Sometimes formulaic works.
“You’re Not You” has the classic ingredients of a made-for-TV weeper, but thanks to a fine screenplay, sure-handed direction and two beautiful performances, it becomes something more, something better.
Something that earns your heart.
Hilary Swank has never become a giant movie star, but there’s a reason she has two Academy Awards. When given the right material, she soars.
Swank plays Kate, a gifted classical pianist with a seemingly idyllic life. Her dashing husband (Josh Duhamel) dotes on her, she has marvelous friends, and she lives in a house suitable for the cover of Architectural Digest.
But after playing piano one night at a dinner party, Kate experiences a slight tremor in her hands — and unless you’ve never seen any movie, ever, you know when a character notices a minor affliction, it’s just the beginning of her troubles.
She is diagnosed with ALS aka Lou Gehrig’s Disease. Within a year, she’s unable to use the bathroom or take a shower without the help of a caregiver or her husband, who is fiercely protective of her and seems nearly obsessive about taking care of Kate.
In a plot development that stretches credibility but we need it to set the table for the rest of the story, Kate hires a new caregiver: the utterly inexperienced Bec (Emmy Rossum), a human train wreck who bounces in and out of college, hops in and out of the beds of strangers (“I’m not girlfriend material” she blithely tells one conquest), drinks a lot and has a half-assed dream of becoming a singer-songwriter, if only she could get over her stage fright.
They invented the term “hot mess” for this girl. Bec isn’t much different from Rossum’s Fiona Gallagher character on “Shameless” — a smart, beautiful, screwed-up chick who is often her own worst enemy. For such an elegant actress (she once played the young Audrey Hepburn in a TV movie), Rossum has a real affinity for playing hardscrabble types.
As Kate and Bec begin to bond, the wheels come off elsewhere. The shining knight husband develops some serious chinks in his armor, Kate’s girlfriends are incapable of dealing with her rapidly deteriorating condition, and then there’s Kate’s mother (Frances Fisher), a real piece of work. (Both Kate and Bec have serious mom issues.)
Working from a screenplay by Jordan Roberts and Shana Feste (based on the novel by Michelle Wildgen), director George C. Wolfe nimbly peppers in some much-needed comic relief.
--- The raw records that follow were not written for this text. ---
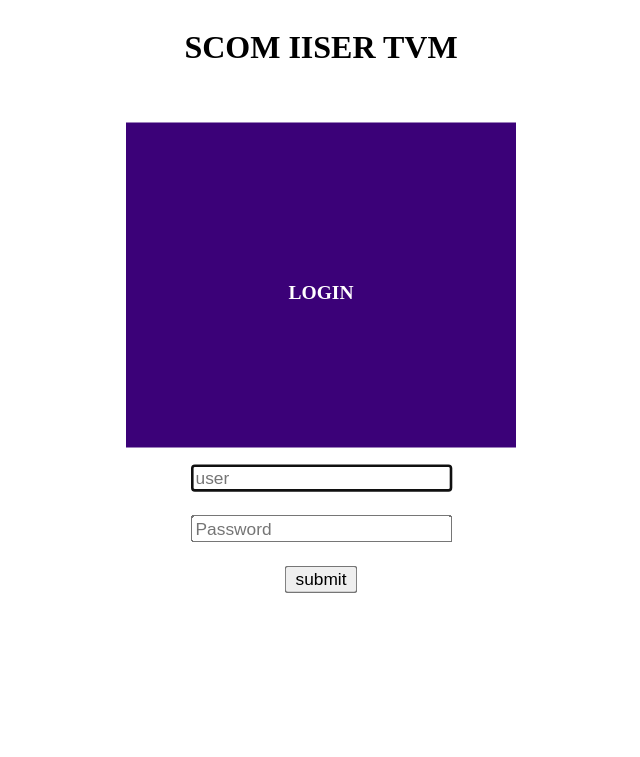
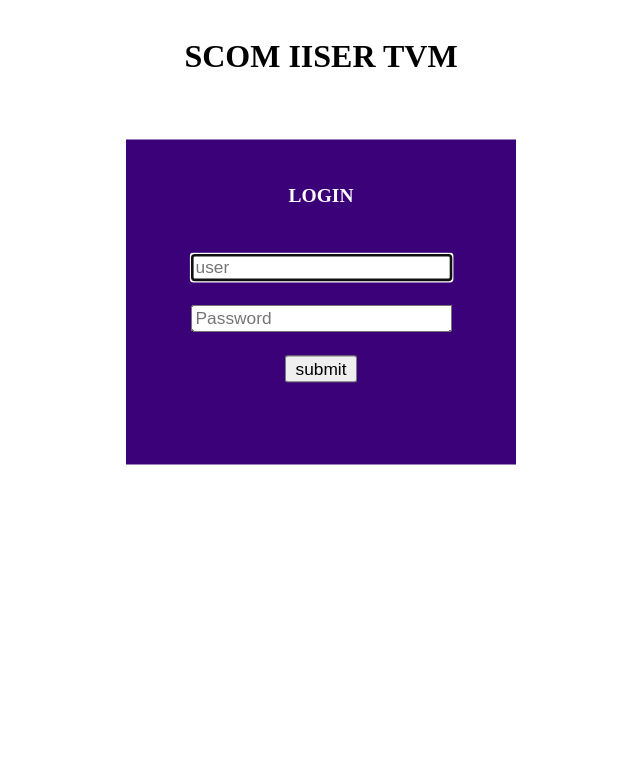
Before and after one commit to aswinp-r/scomiisertvm, a plain HTML site: page qr-feature/index.html in a window 1280 px wide. Shown: the whole page, without its empty margins (319-959 px from the left). Drawn offline with Linux system fonts and the light colour scheme.

Commit message:
Update index.html

```diff
--- a/qr-feature/index.html
+++ b/qr-feature/index.html
@@ -41,7 +41,11 @@
           h2 {
             color :white;
             padding: 5px;
-            margin:100px auto;
+
+          }
+
+          h1 {
+            margin:30px auto;
           }
           </style>
 
```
Stephanie Beatriz plays Bec’s wisecracking best friend. Loretta Devine is an ALS patient with a wonderful, adoring husband (Ernie Hudson). Although they’re in just a handful of scenes, Devine and Hudson create a lovely, authentic romance worthy of an entire movie of their own.
“You’re Not You” becomes a love story of sorts. Not a romance, but Kate comes to depend on Bec, and Bec feels a sense of self-worth for perhaps the first time in her life. They cling to each other in the storm.
Swank is amazing. Kate’s condition worsens to the point it’s almost impossible to understand what she’s saying, and Bec has to act as her interpreter. Kate is unable to walk, she can’t take care of herself, her physical moments are extremely limited — and yet she’s still Kate. Her mind is intact, but she’s trapped inside her own body. It’s a heartbreakingly effective performance.
Rossum’s Bec, on the other hand, is a whirlwind — constantly in motion (unless she’s battling a hangover), as if she’s afraid to sit still and be alone with her life. She’s funny but also a little bit tragic. It’s perhaps Rossum’s best work to date.
There’s no cure for ALS. Kate knows this, and she explodes in anger whenever anyone tries to sugarcoat her situation or talks about “experimental” treatments. She has been handed a death sentence and she won’t pretend otherwise. A movie about this subject matter is a tough sell, but Swank and Rossum are brilliant, and in its own unique way, “You’re Not You” is one of the best buddy movies of the year.